Your objective: Write out, word for word, every line from the one where "ajout matrice confusion" occurs to the final line of the entries, and nothing beyond them.

□ □ □ □ □ □ □

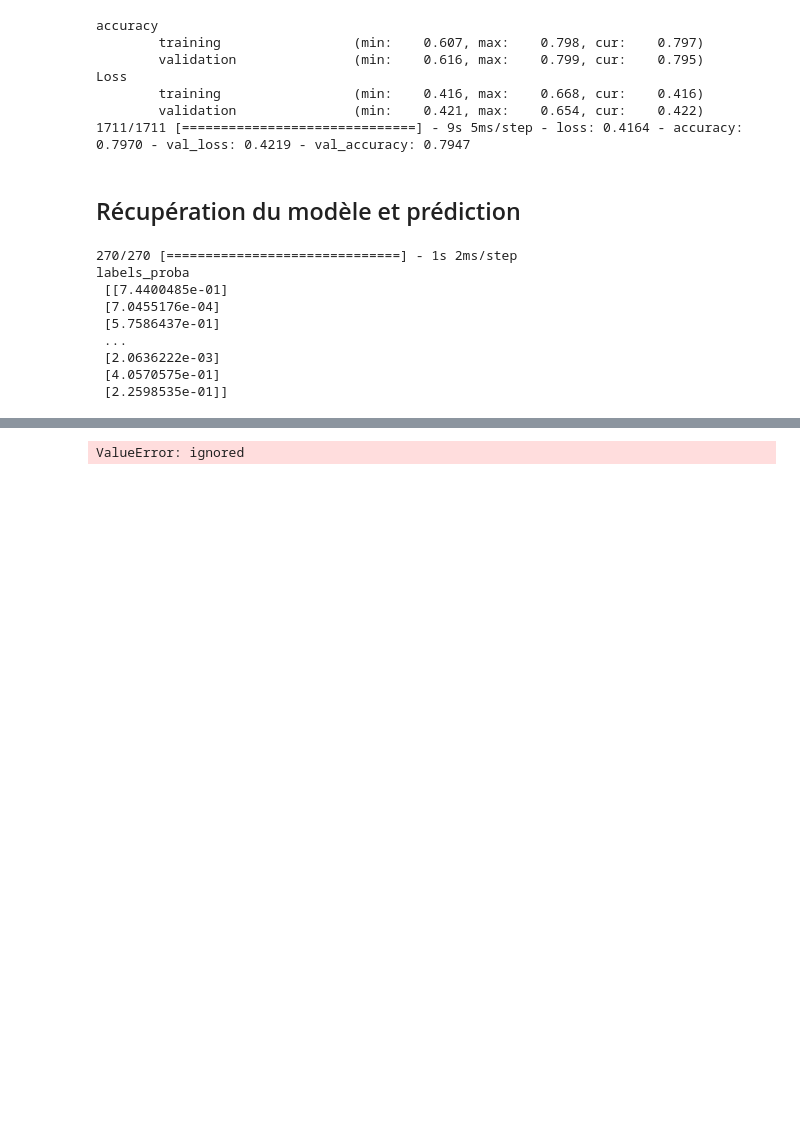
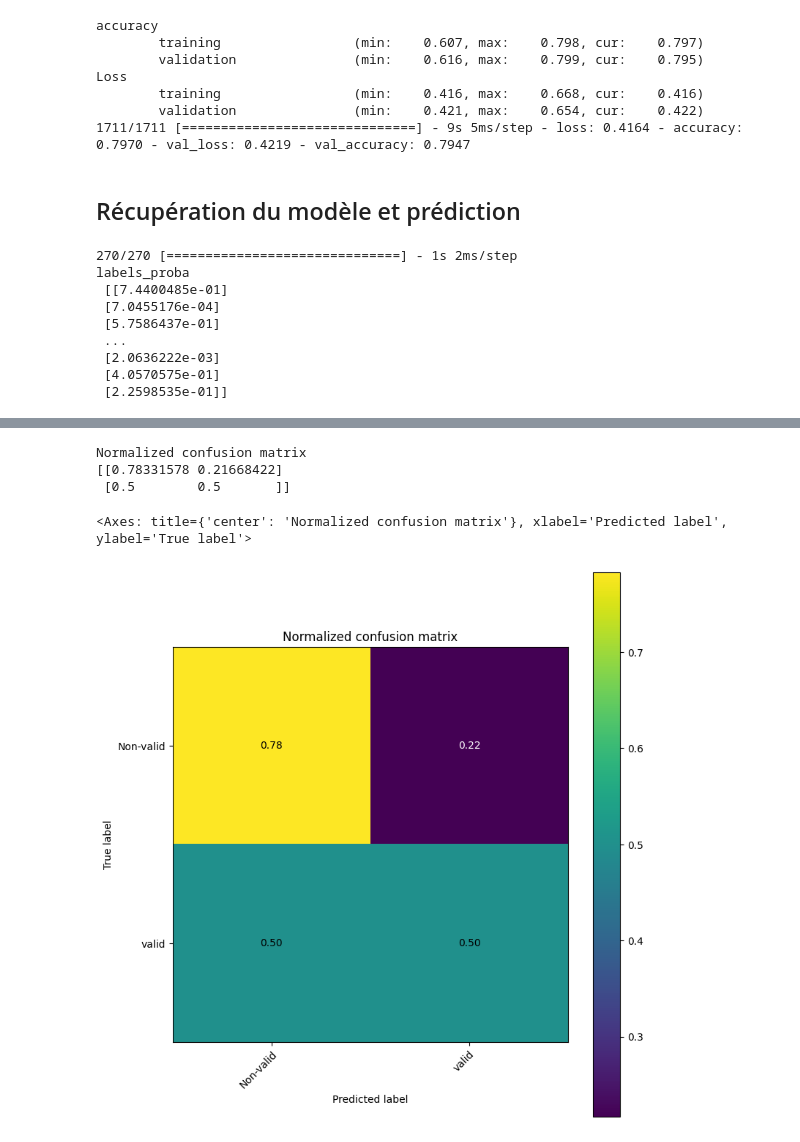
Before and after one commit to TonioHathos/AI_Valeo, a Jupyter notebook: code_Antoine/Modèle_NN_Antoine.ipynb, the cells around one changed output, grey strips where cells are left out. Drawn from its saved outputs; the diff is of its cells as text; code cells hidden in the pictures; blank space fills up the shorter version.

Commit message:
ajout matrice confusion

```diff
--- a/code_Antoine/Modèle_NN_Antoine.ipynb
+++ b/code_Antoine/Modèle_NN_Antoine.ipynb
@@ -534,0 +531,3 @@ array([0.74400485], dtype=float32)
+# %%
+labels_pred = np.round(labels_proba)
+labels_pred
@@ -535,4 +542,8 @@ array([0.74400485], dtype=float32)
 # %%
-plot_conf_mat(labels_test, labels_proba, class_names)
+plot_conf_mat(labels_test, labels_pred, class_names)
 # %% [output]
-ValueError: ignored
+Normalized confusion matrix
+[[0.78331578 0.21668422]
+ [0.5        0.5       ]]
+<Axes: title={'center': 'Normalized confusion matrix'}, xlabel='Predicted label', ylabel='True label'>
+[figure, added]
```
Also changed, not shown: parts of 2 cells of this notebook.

□ □ □ □ □ □ □

Task solution:
ajout matrice confusion

```diff
--- a/code_Antoine/Modèle_NN_Antoine.ipynb
+++ b/code_Antoine/Modèle_NN_Antoine.ipynb
@@ -534,0 +531,3 @@ array([0.74400485], dtype=float32)
+# %%
+labels_pred = np.round(labels_proba)
+labels_pred
@@ -535,4 +542,8 @@ array([0.74400485], dtype=float32)
 # %%
-plot_conf_mat(labels_test, labels_proba, class_names)
+plot_conf_mat(labels_test, labels_pred, class_names)
 # %% [output]
-ValueError: ignored
+Normalized confusion matrix
+[[0.78331578 0.21668422]
+ [0.5        0.5       ]]
+<Axes: title={'center': 'Normalized confusion matrix'}, xlabel='Predicted label', ylabel='True label'>
+[figure, added]
```
Also changed, not shown: parts of 2 cells of this notebook.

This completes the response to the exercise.